Common dry cleaning chemical could be hazardous to your health

Many Georgia residents take their clothes, winter coats and bed comforters, among other things, to the dry cleaner without thinking about the chemicals involved in the process. They simply count on dry cleaners to get out stains while cleaning their items. 

One of the chemicals commonly used in the process is perchloroethylene, or perc, which is a powerful solvent that removes numerous stains in dry cleaning. This can be good for business but bad for your health if enough of it gets released into the environment. 

Does perc have other uses?

Other than dry cleaning, the following items and industries also use perc:

  • Auto paint
  • Auto repair shops
  • Auto manufacturing
  • Industrial degreasing activities
  • Shoe polish
  • Typewriter correction fluid
  • Electroplating
  • Chlorofluorocarbons

This is not an exhaustive list of industries or consumer products. 

Perc is toxic

Perc is a sweet-smelling and colorless liquid that turns into a gas when exposed to air. At the same time, it contains chlorine atoms, which weigh more than water. Perc can pollute the air and the groundwater due to its atomic structure.

The toxicity of this chemical to humans prompted the Environmental Protection Agency to establish five parts per billion as the maximum contaminant level of perc in water. This level does not allow you to smell or taste the substance, which is significant because you can smell perc at concentrations above one part per million.

Exposure to perc

Exposure to this toxic substance occurs through the following manners:

  • Skin absorption
  • Ingestion
  • Inhalation

Perc also passes to children in breast milk.

Health effects of exposure

Health effects vary depending on the duration and concentration of the exposure and range between skin irritation and death. Perc exposure can cause a variety of cancers, including the following:

  • Esophageal cancer
  • Lung cancer
  • Bladder cancer
  • Colon-rectum cancer

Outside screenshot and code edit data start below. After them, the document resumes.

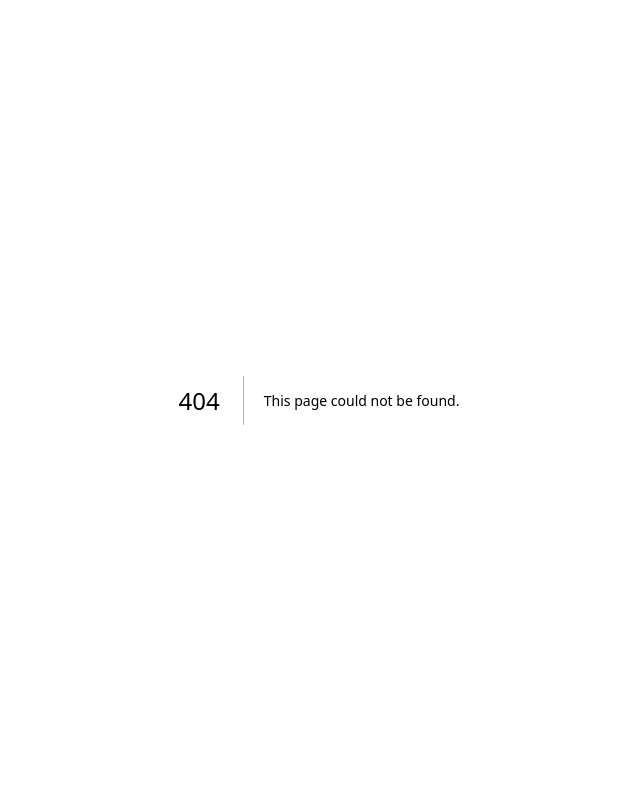
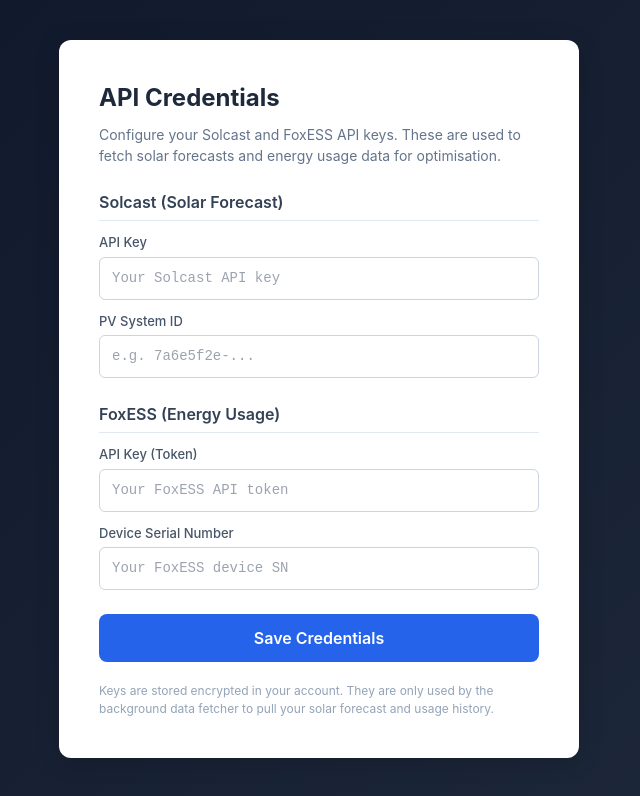
Before and after one commit to tomtad876/home_battery_optimisation, a Next.js app in the folder frontend/: page /settings in a window 1280 px wide. Before the commit this address had no page. Shown: the top 796 px of the page, without its empty margins (321-961 px from the left). Built offline with nearby package versions, Linux system fonts and the light colour scheme; no server answers.

Commit message:
Add credentials settings page for API key management
- Backend: GET/PUT /batteries/me/provider_config endpoints
- Frontend: /settings page with Solcast + FoxESS credential forms
- Dashboard: Settings link in header
- No-data error: links to settings page

```diff
--- a/frontend/pages/index.js
+++ b/frontend/pages/index.js
@@ -180,7 +180,10 @@
             <>
               <div className="flex items-center justify-between mb-6">
                 <p className="text-sm text-gray-600">Signed in as <span className="font-medium">{user?.email}</span></p>
-                <button onClick={handleLogout} className="text-sm text-red-600 hover:text-red-800">Sign out</button>
+                <div className="flex items-center gap-4">
+                  <a href="/settings" className="text-sm text-blue-600 hover:text-blue-800">Settings</a>
+                  <button onClick={handleLogout} className="text-sm text-red-600 hover:text-red-800">Sign out</button>
+                </div>
               </div>
 
               <div className="grid grid-cols-1 lg:grid-cols-4 gap-8">
@@ -199,10 +202,13 @@
                       <p className="text-amber-700 mb-3">
                         We need your solar forecast and energy usage data to generate an optimisation schedule.
                       </p>
-                      <p className="text-amber-600 text-sm">
+                      <p className="text-amber-600 text-sm mb-3">
                         Make sure your Solcast API key, Solcast PV System ID, and FoxESS API key are configured.
                         Data is fetched daily by our background services — it may take up to 24 hours after first setup.
                       </p>
+                      <a href="/settings" className="text-sm font-medium text-amber-700 underline hover:text-amber-900">
+                        Configure API credentials →
+                      </a>
                     </div>
                   ) : error ? (
                     <div className="bg-red-50 border border-red-200 rounded-lg p-4 mb-6">
--- /dev/null
+++ b/frontend/pages/settings.js
@@ -0,0 +1,263 @@
+import { useState, useEffect } from 'react';
+import { createClient } from '@supabase/supabase-js';
+
+const supabase = createClient(
+  process.env.NEXT_PUBLIC_SUPABASE_URL,
+  process.env.NEXT_PUBLIC_SUPABASE_ANON_KEY
+);
+
+export default function CredentialsSettings() {
+  const [loading, setLoading] = useState(true);
+  const [saving, setSaving] = useState(false);
+  const [message, setMessage] = useState(null);
+  const [batteryId, setBatteryId] = useState(null);
+
+  const [solcastApiKey, setSolcastApiKey] = useState('');
+  const [solcastSystemId, setSolcastSystemId] = useState('');
+  const [foxessApiKey, setFoxessApiKey] = useState('');
+  const [foxessDeviceSn, setFoxessDeviceSn] = useState('');
+
+  useEffect(() => {
+    loadCredentials();
+  }, []);
+
+  async function loadCredentials() {
+    setLoading(true);
+    setMessage(null);
+    try {
+      const { data: { session } } = await supabase.auth.getSession();
+      if (!session) return;
+
+      const resp = await fetch(`${process.env.NEXT_PUBLIC_API_URL}/batteries/me`, {
+        headers: { Authorization: `Bearer ${session.access_token}` },
+      });
+
+      if (resp.ok) {
+        const data = await resp.json();
+        const config = data.battery?.provider_config || {};
+        setBatteryId(data.battery?.id);
+        setSolcastApiKey(config.solcast_api_key || '');
+        setSolcastSystemId(config.solcast_system_id || '');
+        setFoxessApiKey(config.foxess_api_key || '');
+        setFoxessDeviceSn(config.foxess_device_sn || '');
+      }
+    } catch (e) {
+      console.error('Failed to load credentials:', e);
+    } finally {
+      setLoading(false);
+    }
+  }
+
+  async function handleSave(e) {
+    e.preventDefault();
+    setSaving(true);
+    setMessage(null);
+
+    try {
+      const { data: { session } } = await supabase.auth.getSession();
+      if (!session) return;
+
+      const body = {};
+      if (solcastApiKey) body.solcast_api_key = solcastApiKey;
+      if (solcastSystemId) body.solcast_system_id = solcastSystemId;
+      if (foxessApiKey) body.foxess_api_key = foxessApiKey;
+      if (foxessDeviceSn) body.foxess_device_sn = foxessDeviceSn;
+
+      const resp = await fetch(`${process.env.NEXT_PUBLIC_API_URL}/batteries/me/provider_config`, {
+        method: 'PUT',
+        headers: {
+          'Content-Type': 'application/json',
+          Authorization: `Bearer ${session.access_token}`,
+        },
+        body: JSON.stringify(body),
+      });
+
+      if (resp.ok) {
+        setMessage({ type: 'success', text: 'Credentials saved successfully.' });
+      } else {
+        const err = await resp.json();
+        setMessage({ type: 'error', text: err.detail || 'Failed to save.' });
+      }
+    } catch (e) {
+      setMessage({ type: 'error', text: 'Network error.' });
+    } finally {
+      setSaving(false);
+    }
+  }
+
+  if (loading) {
+    return (
+      <div style={styles.container}>
+        <div style={styles.card}>
+          <p style={styles.loading}>Loading...</p>
+        </div>
+      </div>
+    );
+  }
+
+  return (
+    <div style={styles.container}>
+      <div style={styles.card}>
+        <h1 style={styles.title}>API Credentials</h1>
+        <p style={styles.subtitle}>
+          Configure your Solcast and FoxESS API keys. These are used to fetch solar forecasts and energy usage data for optimisation.
+        </p>
+
+        {message && (
+          <div style={{
+            ...styles.message,
+            backgroundColor: message.type === 'success' ? '#d4edda' : '#f8d7da',
+            color: message.type === 'success' ? '#155724' : '#721c24',
+            borderColor: message.type === 'success' ? '#c3e6cb' : '#f5c6cb',
+          }}>
+            {message.text}
+          </div>
+        )}
+
+        <form onSubmit={handleSave}>
+          <h2 style={styles.sectionTitle}>Solcast (Solar Forecast)</h2>
+
+          <label style={styles.label}>API Key</label>
+          <input
+            type="password"
+            value={solcastApiKey}
+            onChange={(e) => setSolcastApiKey(e.target.value)}
+            placeholder="Your Solcast API key"
+            style={styles.input}
+          />
+
+          <label style={styles.label}>PV System ID</label>
+          <input
+            type="text"
+            value={solcastSystemId}
+            onChange={(e) => setSolcastSystemId(e.target.value)}
+            placeholder="e.g. 7a6e5f2e-..."
+            style={styles.input}
+          />
+
+          <h2 style={styles.sectionTitle}>FoxESS (Energy Usage)</h2>
+
+          <label style={styles.label}>API Key (Token)</label>
+          <input
+            type="password"
+            value={foxessApiKey}
+            onChange={(e) => setFoxessApiKey(e.target.value)}
+            placeholder="Your FoxESS API token"
+            style={styles.input}
+          />
+
+          <label style={styles.label}>Device Serial Number</label>
+          <input
+            type="text"
+            value={foxessDeviceSn}
+            onChange={(e) => setFoxessDeviceSn(e.target.value)}
+            placeholder="Your FoxESS device SN"
+            style={styles.input}
+          />
+
+          <button
+            type="submit"
+            disabled={saving}
+            style={{
+              ...styles.button,
+              opacity: saving ? 0.6 : 1,
+            }}
+          >
+            {saving ? 'Saving...' : 'Save Credentials'}
+          </button>
+        </form>
+
+        <p style={styles.hint}>
+          Keys are stored encrypted in your account. They are only used by the background data fetcher to pull your solar forecast and usage history.
+        </p>
+      </div>
+    </div>
+  );
+}
+
+const styles = {
+  container: {
+    minHeight: '100vh',
+    background: 'linear-gradient(135deg, #0f172a 0%, #1e293b 100%)',
+    display: 'flex',
+    justifyContent: 'center',
+    alignItems: 'flex-start',
+    padding: '40px 20px',
+    fontFamily: '-apple-system, BlinkMacSystemFont, "Segoe UI", Roboto, sans-serif',
+  },
+  card: {
+    background: '#fff',
+    borderRadius: '12px',
+    padding: '40px',
+    maxWidth: '520px',
+    width: '100%',
+    boxShadow: '0 4px 24px rgba(0,0,0,0.15)',
+  },
+  title: {
+    fontSize: '24px',
+    fontWeight: '700',
+    color: '#1e293b',
+    margin: '0 0 8px 0',
+  },
+  subtitle: {
+    fontSize: '14px',
+    color: '#64748b',
+    margin: '0 0 24px 0',
+    lineHeight: '1.5',
+  },
+  sectionTitle: {
+    fontSize: '16px',
+    fontWeight: '600',
+    color: '#334155',
+    margin: '24px 0 12px 0',
+    paddingBottom: '6px',
+    borderBottom: '1px solid #e2e8f0',
+  },
+  label: {
+    display: 'block',
+    fontSize: '13px',
+    fontWeight: '500',
+    color: '#475569',
+    marginBottom: '4px',
+    marginTop: '12px',
+  },
+  input: {
+    width: '100%',
+    padding: '10px 12px',
+    border: '1px solid #cbd5e1',
+    borderRadius: '6px',
+    fontSize: '14px',
+    fontFamily: 'monospace',
+    boxSizing: 'border-box',
+    outline: 'none',
+  },
+  button: {
+    marginTop: '24px',
+    width: '100%',
+    padding: '12px',
+    background: '#2563eb',
+    color: '#fff',
+    border: 'none',
+    borderRadius: '8px',
+    fontSize: '16px',
+    fontWeight: '600',
+    cursor: 'pointer',
+  },
+  message: {
+    padding: '12px 16px',
+    borderRadius: '8px',
+    border: '1px solid',
+    marginBottom: '16px',
+    fontSize: '14px',
+  },
+  hint: {
+    marginTop: '20px',
+    fontSize: '12px',
+    color: '#94a3b8',
+    lineHeight: '1.5',
+  },
+  loading: {
+    textAlign: 'center',
+    color: '#64748b',
+  },
+};
```
Also changed, not shown: 2 other files (tests, documents, lock files or other folders).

Chronic exposure can even affect a woman's menstrual cycle and cause a mother to suffer from a spontaneous abortion.

What to do next

Most exposure to this toxic chemical occurs through a victim's employment. However, that is not always the case. People who suffer from otherwise unexplained illnesses may need to conduct some research regarding their environment. If you find perc in toxic concentrations in the groundwater, some industry may use the chemical and not follow federal guidelines to keep it from contaminating the environment.

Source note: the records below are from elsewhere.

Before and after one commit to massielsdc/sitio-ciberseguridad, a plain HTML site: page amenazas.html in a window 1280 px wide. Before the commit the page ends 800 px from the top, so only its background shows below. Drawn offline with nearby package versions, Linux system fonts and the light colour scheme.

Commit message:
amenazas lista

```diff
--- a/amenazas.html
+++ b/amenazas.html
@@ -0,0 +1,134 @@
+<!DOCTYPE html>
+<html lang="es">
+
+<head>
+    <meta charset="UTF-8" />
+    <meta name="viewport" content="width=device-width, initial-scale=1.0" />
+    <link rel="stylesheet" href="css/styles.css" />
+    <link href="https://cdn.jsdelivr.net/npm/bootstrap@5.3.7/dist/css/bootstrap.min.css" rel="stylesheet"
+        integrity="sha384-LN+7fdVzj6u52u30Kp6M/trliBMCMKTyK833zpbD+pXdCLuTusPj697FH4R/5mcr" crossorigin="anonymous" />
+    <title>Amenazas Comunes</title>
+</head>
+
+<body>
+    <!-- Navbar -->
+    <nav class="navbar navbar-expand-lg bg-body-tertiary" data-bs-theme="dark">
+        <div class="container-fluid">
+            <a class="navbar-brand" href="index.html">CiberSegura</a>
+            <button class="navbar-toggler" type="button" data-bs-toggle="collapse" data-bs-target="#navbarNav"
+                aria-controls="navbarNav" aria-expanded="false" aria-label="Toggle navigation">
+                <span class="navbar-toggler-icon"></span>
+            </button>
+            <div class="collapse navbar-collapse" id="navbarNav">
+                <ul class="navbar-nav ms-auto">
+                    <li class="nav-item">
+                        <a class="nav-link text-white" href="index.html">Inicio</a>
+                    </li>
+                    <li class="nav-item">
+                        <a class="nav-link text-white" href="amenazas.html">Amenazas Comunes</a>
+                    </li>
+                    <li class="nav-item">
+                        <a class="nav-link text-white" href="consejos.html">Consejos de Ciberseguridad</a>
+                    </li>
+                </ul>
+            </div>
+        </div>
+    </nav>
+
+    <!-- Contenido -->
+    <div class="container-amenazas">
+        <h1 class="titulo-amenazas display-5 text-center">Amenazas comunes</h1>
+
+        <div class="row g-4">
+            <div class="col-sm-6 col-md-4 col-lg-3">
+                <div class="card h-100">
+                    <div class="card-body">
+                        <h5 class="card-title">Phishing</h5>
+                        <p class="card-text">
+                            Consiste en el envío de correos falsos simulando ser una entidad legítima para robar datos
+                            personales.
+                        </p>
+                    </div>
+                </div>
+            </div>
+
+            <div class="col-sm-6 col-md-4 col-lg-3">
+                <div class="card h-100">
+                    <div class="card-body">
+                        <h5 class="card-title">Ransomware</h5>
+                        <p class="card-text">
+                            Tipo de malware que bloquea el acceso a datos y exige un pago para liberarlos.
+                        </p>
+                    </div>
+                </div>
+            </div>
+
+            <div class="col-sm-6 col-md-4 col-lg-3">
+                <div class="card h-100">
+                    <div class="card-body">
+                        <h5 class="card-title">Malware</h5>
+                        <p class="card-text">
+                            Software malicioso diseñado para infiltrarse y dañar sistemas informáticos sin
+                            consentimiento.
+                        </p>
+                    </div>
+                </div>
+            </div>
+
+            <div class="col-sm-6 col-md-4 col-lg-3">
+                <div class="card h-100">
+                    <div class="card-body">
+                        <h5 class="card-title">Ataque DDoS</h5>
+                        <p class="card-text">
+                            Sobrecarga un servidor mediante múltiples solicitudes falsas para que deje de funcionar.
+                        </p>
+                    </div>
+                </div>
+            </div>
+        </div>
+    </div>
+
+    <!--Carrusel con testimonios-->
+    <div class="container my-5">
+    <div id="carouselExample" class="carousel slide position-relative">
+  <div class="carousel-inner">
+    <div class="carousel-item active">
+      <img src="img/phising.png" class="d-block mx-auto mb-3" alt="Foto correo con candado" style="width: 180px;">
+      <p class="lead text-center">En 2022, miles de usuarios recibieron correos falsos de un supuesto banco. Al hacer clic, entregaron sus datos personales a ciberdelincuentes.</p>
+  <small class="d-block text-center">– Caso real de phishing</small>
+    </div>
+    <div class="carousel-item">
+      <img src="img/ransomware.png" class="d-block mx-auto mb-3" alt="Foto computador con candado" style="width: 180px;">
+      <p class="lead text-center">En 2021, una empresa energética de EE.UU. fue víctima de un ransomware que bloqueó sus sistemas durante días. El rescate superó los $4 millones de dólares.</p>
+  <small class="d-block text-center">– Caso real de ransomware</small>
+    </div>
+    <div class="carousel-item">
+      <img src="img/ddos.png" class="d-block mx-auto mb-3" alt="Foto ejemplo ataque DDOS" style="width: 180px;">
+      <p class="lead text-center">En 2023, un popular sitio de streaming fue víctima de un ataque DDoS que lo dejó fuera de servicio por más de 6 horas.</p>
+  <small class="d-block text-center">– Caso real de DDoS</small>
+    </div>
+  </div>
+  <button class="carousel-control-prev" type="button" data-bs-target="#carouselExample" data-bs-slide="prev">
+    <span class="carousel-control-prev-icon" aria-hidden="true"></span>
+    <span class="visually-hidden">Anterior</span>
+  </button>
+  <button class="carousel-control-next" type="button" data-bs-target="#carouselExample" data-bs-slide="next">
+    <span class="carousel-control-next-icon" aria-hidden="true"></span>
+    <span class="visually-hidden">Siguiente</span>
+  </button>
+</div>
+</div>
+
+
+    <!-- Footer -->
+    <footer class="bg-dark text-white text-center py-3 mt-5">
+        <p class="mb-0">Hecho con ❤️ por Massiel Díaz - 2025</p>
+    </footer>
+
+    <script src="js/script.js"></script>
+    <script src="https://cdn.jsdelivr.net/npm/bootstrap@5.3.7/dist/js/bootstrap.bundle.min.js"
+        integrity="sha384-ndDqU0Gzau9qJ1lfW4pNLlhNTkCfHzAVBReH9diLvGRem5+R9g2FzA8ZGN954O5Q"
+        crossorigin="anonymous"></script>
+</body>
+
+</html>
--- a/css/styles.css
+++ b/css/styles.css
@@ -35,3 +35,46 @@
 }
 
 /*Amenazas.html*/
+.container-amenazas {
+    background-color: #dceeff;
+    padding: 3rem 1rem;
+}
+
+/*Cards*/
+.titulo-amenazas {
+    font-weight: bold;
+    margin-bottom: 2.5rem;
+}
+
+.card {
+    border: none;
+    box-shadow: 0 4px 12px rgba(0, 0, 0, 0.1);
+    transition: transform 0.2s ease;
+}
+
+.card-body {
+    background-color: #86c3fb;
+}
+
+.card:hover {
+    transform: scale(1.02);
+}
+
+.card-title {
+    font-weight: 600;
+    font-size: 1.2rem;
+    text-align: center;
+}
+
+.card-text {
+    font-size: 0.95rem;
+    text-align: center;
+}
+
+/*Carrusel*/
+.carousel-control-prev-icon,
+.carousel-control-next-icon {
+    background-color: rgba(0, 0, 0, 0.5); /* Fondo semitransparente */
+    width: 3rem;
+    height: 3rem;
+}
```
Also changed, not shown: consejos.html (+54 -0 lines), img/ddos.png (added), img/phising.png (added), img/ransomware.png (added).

If you need help in this endeavor, an environmental attorney may be able to assist you, and then help you with the filing of litigation, if appropriate.

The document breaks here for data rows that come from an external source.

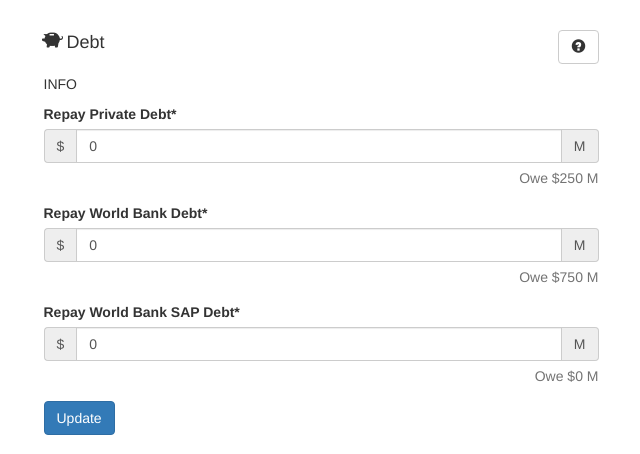
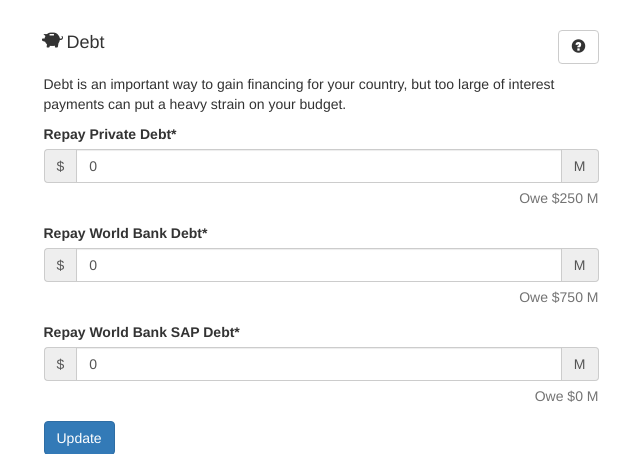
Before and after one commit to twagner000/tristanwagner, a Django app: template deveconsim/templates/deveconsim/turn_debt_form.html in a window 1280 px wide. Shown: the part 72-526 px from the top of the page, without its empty margins (319-959 px from the left). Run offline with Django 3.2, Linux system fonts and the light colour scheme; the template is opened without the code that fills it: values that come from a table or form of the project are taken from there, others are empty; some libraries are stand-ins or nearby versions.

Commit message:
Update tutorial

```diff
--- a/deveconsim/templates/deveconsim/turn_debt_form.html
+++ b/deveconsim/templates/deveconsim/turn_debt_form.html
@@ -13,35 +13,13 @@
                 <div class="col-xs-2"><button type="button" class="btn btn-default pull-right" data-toggle="modal" data-target="#moreInfo" title="More explanation"><span class="glyphicon glyphicon-question-sign" aria-hidden="true"></span></button></div>
             </h4>
             <p>
-                INFO
+                Debt is an important way to gain financing for your country, but too large of interest payments can put a heavy strain on your budget.
             </p>
             {% crispy form %}
         </div>
     </div>
 {% endblock %}
 
-{% block moreinfotitle %}More about Debt{% endblock %}
+{% block moreinfotitle %}More About <span class="glyphicon glyphicon-piggy-bank" aria-hidden="true"></span> Debt{% endblock %}
 
-{% block moreinfo %}
-    <p>More info</p>
-    <div class="alert alert-info">
-        <div class="media">
-            <div class="media-left">
-                <img class="media-object img-rounded" src="{% static 'deveconsim/img/business.gif' %}" alt="Business consultant" style="background: #05a;">
-            </div>
-            <div class="media-body">
-                <h4 class="media-heading">Business Consultant</h4>
-                &quot;You should grow cocoa for export since it has a much higher price than corn. You can import corn from somewhere else to feed your citizens with all the money you'll make!&quot;
-            </div>
-        </div>
-        <div class="media">
-            <div class="media-left">
-                <img class="media-object img-rounded" src="{% static 'deveconsim/img/activist.gif' %}" alt="Social activist" style="background: #05a;">
-            </div>
-            <div class="media-body">
-                <h4 class="media-heading">Social Activist</h4>
-                &quot;You should grow enough corn to satisfy all local needs before growing any cocoa. It is not safe to depend upon another country for something as important as food. Plus, the indigenous peoples have been farming corn for many generations &dash; it is part of their culture.&quot;
-            </div>
-        </div>
-    </div>
-{% endblock %}
+{% block moreinfo %}{% include 'deveconsim/tutorial_debt.html' %}{% endblock %}
--- /dev/null
+++ b/deveconsim/templates/deveconsim/tutorial_debt.html
@@ -0,0 +1,39 @@
+{% load staticfiles %}
+
+<p>
+    Occasionally, your country will take on debt to pay for certain things.
+    For example, you may decide to accept the World Bank's offer to lend you money to plant cocoa.
+    The <a href="{% url 'deveconsim:debt' %}"><span class="glyphicon glyphicon-piggy-bank" aria-hidden="true"></span> Debt</a> page is where you can come afterwards to pay them off.
+</p>
+<p>
+    You started out the game with $1 billion in loans, left over from your predecessor's attempt to run the country.
+    In this game, you must make annual interest payments on all of your accumulated debt but are not required to pay back any principal.
+</p>
+<p>
+    Because the World Bank's mission is to help developing countries, they will give you a lower interest than private banks
+    &ndash; but they will only offer to fund projects that they believe will help your country.
+</p>
+<p>
+    If you have extra cash, it would be a good idea to pay off some of your country's debt.
+</p>
+
+<div class="alert alert-info">
+    <div class="media">
+        <div class="media-left">
+            <img class="media-object img-rounded" src="{% static 'deveconsim/img/business.gif' %}" alt="Business consultant" style="background: #05a;">
+        </div>
+        <div class="media-body">
+            <h4 class="media-heading">Business Consultant</h4>
+            &quot;Your country desperately needs to grow its economy &ndash; and a loan can help! As long as your country makes more money than the interest you pay, you'll have gotten a great deal. The World Bank is usually generous, as long as the money goes to a worthy project.&quot;
+        </div>
+    </div>
+    <div class="media">
+        <div class="media-left">
+            <img class="media-object img-rounded" src="{% static 'deveconsim/img/activist.gif' %}" alt="Social activist" style="background: #05a;">
+        </div>
+        <div class="media-body">
+            <h4 class="media-heading">Social Activist</h4>
+            &quot;Loans will hurt you in the long run with their heavy interest payments. Do you really trust the World Bank to pick out which projects will help your country?&quot;
+        </div>
+    </div>
+</div>
```
Also changed, not shown: deveconsim/templates/deveconsim/turn_budget_form.html (+2 -36 lines), deveconsim/templates/deveconsim/tutorial_budget.html (added, +36 -0 lines).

No Comments

Leave a comment
Comment Information

Contact Form

Bold labels are required.

Contact Information
disclaimer.

The use of the Internet or this form for communication with the firm or any individual member of the firm does not establish an attorney-client relationship. Confidential or time-sensitive information should not be sent through this form.

close
Visit Our Environmental Law Website Subscribe to This Blog's Feed FindLaw Network